back to article Governator revives anti-violent video game crusade

California governor Arnold Schwarzenegger is asking America's top court to restart his campaign of criminalizing the sale of violent video games to children.
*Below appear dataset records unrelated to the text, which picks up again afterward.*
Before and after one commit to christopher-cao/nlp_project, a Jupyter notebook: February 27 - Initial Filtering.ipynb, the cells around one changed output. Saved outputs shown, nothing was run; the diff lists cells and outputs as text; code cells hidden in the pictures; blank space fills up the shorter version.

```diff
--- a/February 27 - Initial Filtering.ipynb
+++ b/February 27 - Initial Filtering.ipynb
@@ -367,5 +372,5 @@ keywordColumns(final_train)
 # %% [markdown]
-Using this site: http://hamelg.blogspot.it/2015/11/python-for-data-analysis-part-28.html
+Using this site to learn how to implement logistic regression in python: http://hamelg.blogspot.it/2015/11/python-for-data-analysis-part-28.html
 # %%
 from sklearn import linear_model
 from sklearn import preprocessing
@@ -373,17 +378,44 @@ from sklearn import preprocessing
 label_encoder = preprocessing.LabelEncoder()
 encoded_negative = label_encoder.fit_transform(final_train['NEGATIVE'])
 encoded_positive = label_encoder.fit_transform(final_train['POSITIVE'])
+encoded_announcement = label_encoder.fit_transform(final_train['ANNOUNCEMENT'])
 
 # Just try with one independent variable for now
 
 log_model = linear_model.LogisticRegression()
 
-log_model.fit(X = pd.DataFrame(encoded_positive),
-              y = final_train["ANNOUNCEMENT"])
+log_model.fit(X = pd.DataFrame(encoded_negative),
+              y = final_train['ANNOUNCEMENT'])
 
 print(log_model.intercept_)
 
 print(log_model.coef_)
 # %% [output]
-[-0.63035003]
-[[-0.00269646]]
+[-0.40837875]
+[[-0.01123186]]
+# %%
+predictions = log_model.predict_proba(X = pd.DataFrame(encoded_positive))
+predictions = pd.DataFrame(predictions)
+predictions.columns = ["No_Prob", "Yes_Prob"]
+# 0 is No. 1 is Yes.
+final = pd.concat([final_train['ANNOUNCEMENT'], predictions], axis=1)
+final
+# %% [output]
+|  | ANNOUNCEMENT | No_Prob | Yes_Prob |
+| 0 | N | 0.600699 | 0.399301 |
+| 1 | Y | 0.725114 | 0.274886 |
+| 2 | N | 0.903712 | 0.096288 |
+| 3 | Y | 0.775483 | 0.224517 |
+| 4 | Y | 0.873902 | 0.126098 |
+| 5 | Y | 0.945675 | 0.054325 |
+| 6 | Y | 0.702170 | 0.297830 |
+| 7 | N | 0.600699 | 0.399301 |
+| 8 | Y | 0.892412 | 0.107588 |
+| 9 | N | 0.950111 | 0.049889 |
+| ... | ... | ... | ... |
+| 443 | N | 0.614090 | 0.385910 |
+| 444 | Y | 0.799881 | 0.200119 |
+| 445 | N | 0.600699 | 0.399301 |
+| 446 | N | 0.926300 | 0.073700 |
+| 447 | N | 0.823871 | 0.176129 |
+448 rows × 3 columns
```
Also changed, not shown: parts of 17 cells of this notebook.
Legislation banning sale or rental of mature-themed video games to Californians under 18 was first penned by Democrat senator Leland Yee and signed into law by the …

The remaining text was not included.